A conversation is said to have taken place between a hen and a hog. Aa they passed the town hall, they saw the subject on which the mayor was speaking that night, "How Can We Help the Poor in Our City?" After a moment's reflection, the hen said, "I know what we can do. We can give them a ham-and-egg breakfast!" The hog protested, saying, "The breakfast would be only a contribution for you, but for me it would mean total commitment!"
As hoggish as he may be, the hog saw right through the hypocrisy of the hen who would so voluntarily give of her abundance, while suggesting her friend gives of his very livlihood..
We all benefit from what is given to us. We all owe our peace and quiet to the civil servants, soldiers, firefighters, policemen, EMTs and doctors, around us. We owe it even to our neighbors who, out of a simple sense of community, would warn us if something fishy was happening in our house while we were gone. That’s why we live in communities for support, strength, and security. We are in a sense indebted to the society around us so that when we give, we only repay what has been laid at our feet for free.
When we give, we are really just give back of what has been extended to us. Real giving goes beyond that. I heard it said one time, “It doesn’t count till it hurts!” Indeed, it is when it hurts that we start really giving and investing in others. That’s when we go beyond and give more than has been given to us.
I love JFK’s words, “Seek not what your country can do for you, but rather seek what you can do for your country!” and we do so through our giving to the community. The thing is, do we give like the hen or like the hog? The measure of our giving is not in the gift, but in what we’ve got left after we’re done giving!

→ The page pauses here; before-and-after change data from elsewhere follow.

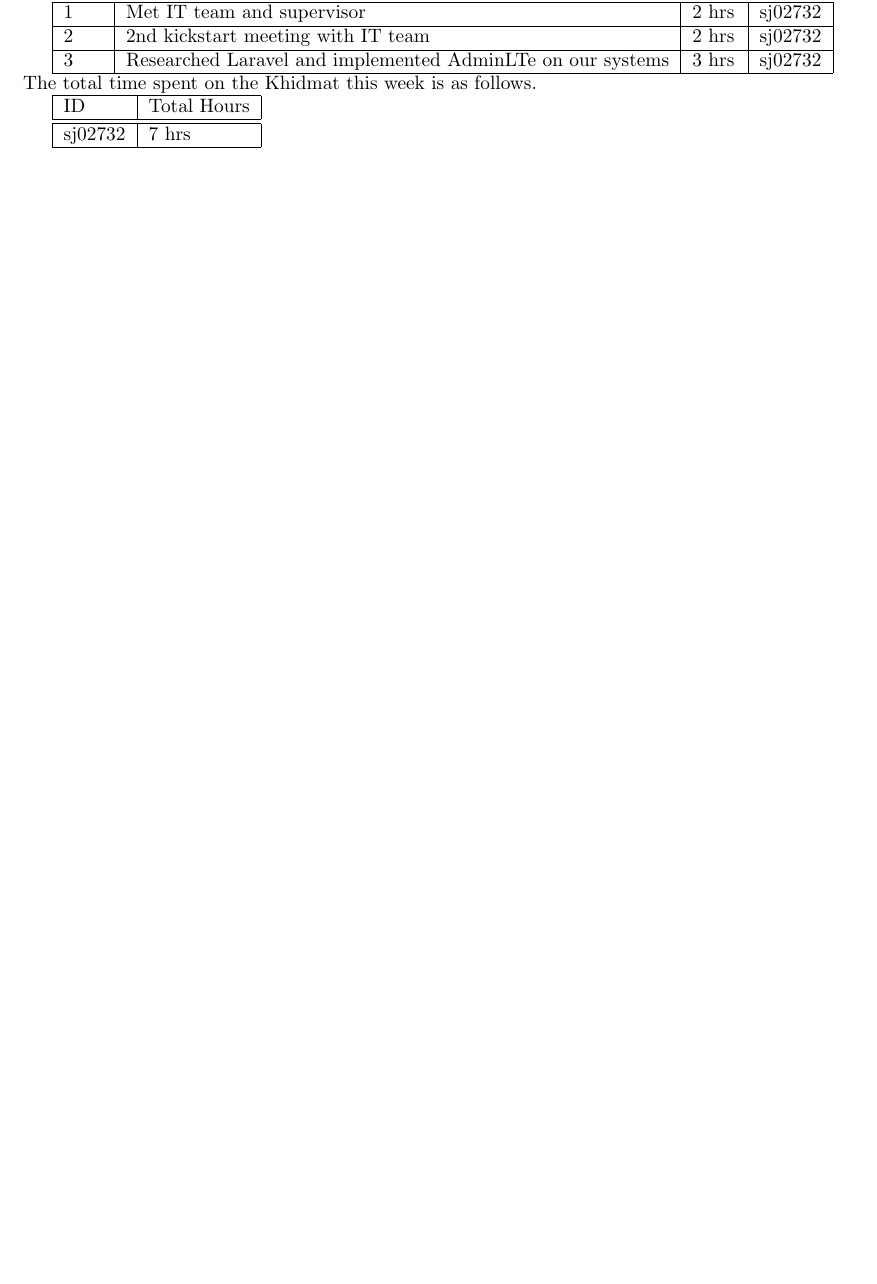
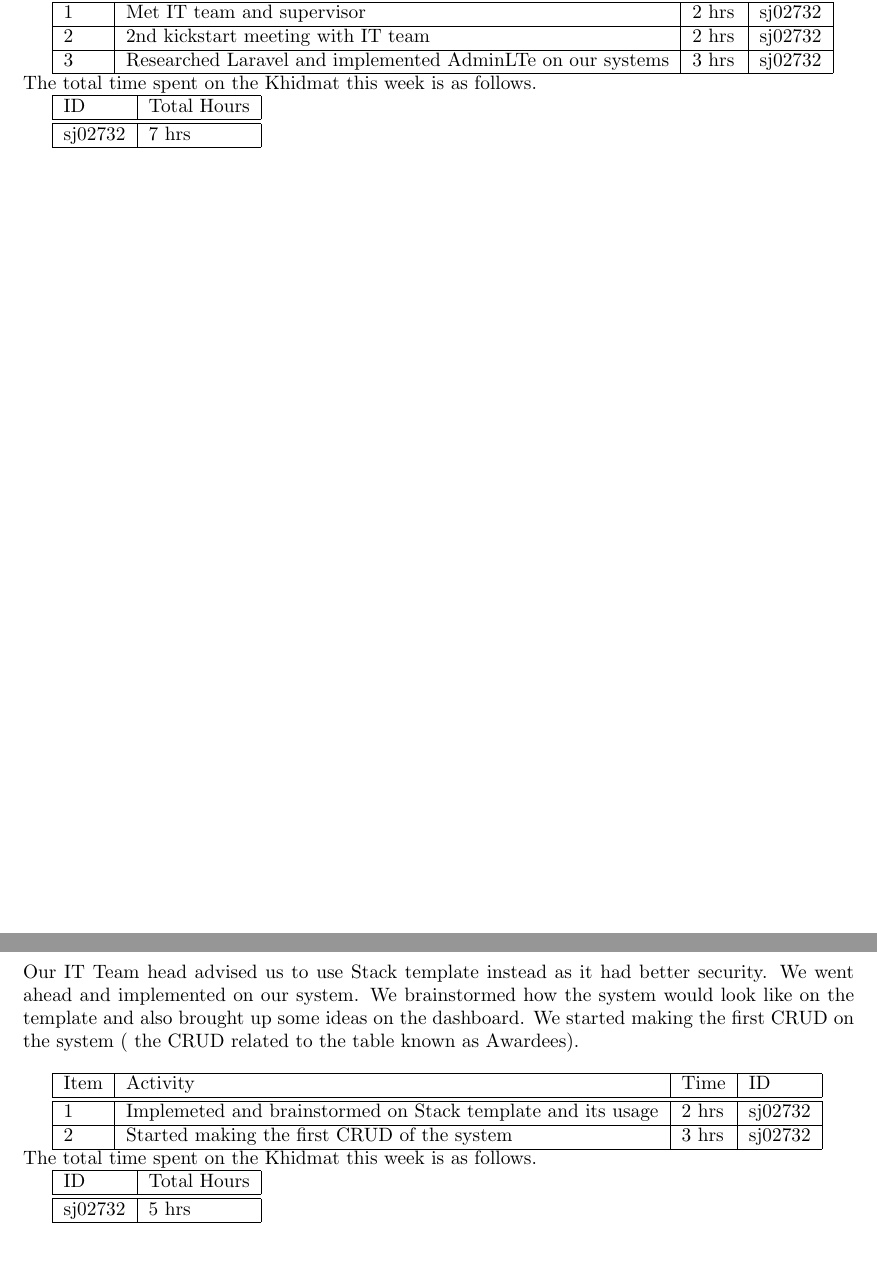
Before and after one commit to sameeranees/Khidmat, a LaTeX document (khidmat_report.tex): part of page 6 of 8 before the commit and two parts of pages 6 and 7 of 9 after it, the two joined at a grey line, cut so that both start at the same text, the shorter picture padded with empty space. Compiled offline with pdfLaTeX.

Commit message:
added week 6

```diff
--- a/khidmat_report.tex
+++ b/khidmat_report.tex
@@ -139,6 +139,27 @@ The total time spent on the Khidmat this week is as follows.
   sj02732 & 7 hrs\\\hline
 \end{tabular}
 
+\newpage % Start the report for each week on a new page.
+\section*{Week 6: 1--7 July, 2018}
+
+% A summary, maximum 2 sentences, of this week's activities.
+Our IT Team head advised us to use Stack template instead as it had better security. We went ahead and implemented on our system. We brainstormed how the system would look like on the template and also brought up some ideas on the dashboard. We started making the first CRUD on the system ( the CRUD related to the table known as Awardees). \newline
+
+\begin{tabular}{|l|l|l|l|}
+  \hline
+  Item 	& Activity & Time & ID \\\hline\hline
+  1	& Implemeted and brainstormed on Stack template and its usage & 2 hrs & sj02732 \\\hline
+  2	& Started making the first CRUD of the system & 3 hrs & sj02732 \\\hline
+\end{tabular}
+\newline
+The total time spent on the Khidmat this week is as follows.
+
+\begin{tabular}{|l|l|}
+  \hline
+  ID & Total Hours\\\hline\hline
+  sj02732 & 5 hrs\\\hline
+\end{tabular}
+
 \newpage
 \section*{Conclusion}
 
```
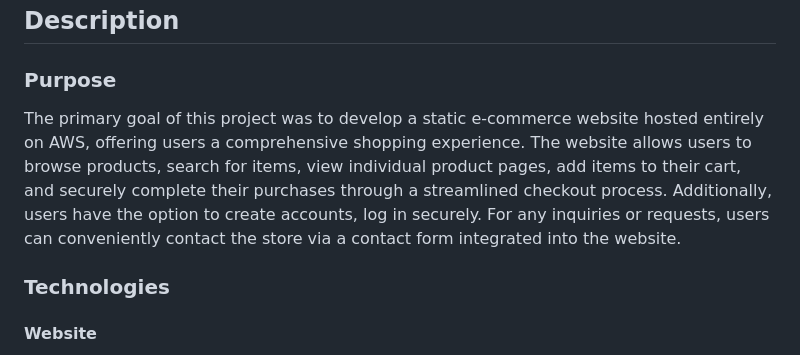
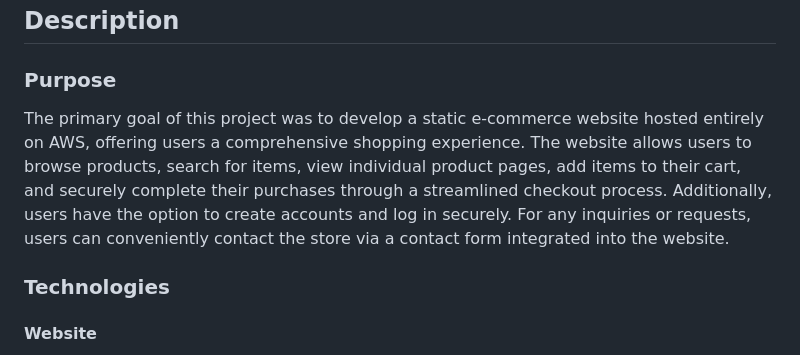
Before and after one commit to AzharR11/E-Commerce-Site, a Markdown page: README.md, the part around the change printed below. GitHub-like rendering.

```diff
--- a/README.md
+++ b/README.md
@@ -6,7 +6,7 @@
 ---
 ## Description
 ### Purpose
-The primary goal of this project was to develop a static e-commerce website hosted entirely on AWS, offering users a comprehensive shopping experience. The website allows users to browse products, search for items, view individual product pages, add items to their cart, and securely complete their purchases through a streamlined checkout process. Additionally, users have the option to create accounts, log in securely. For any inquiries or requests, users can conveniently contact the store via a contact form integrated into the website.
+The primary goal of this project was to develop a static e-commerce website hosted entirely on AWS, offering users a comprehensive shopping experience. The website allows users to browse products, search for items, view individual product pages, add items to their cart, and securely complete their purchases through a streamlined checkout process. Additionally, users have the option to create accounts and log in securely. For any inquiries or requests, users can conveniently contact the store via a contact form integrated into the website.
 
 ### Technologies
 #### Website
```
Also changed, not shown: other parts of README.md (+1 -1 lines).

If you appreciate these articles, support their upcoming publication in a book called, "REFLECTIONS OF A FIRE CHAPLAIN"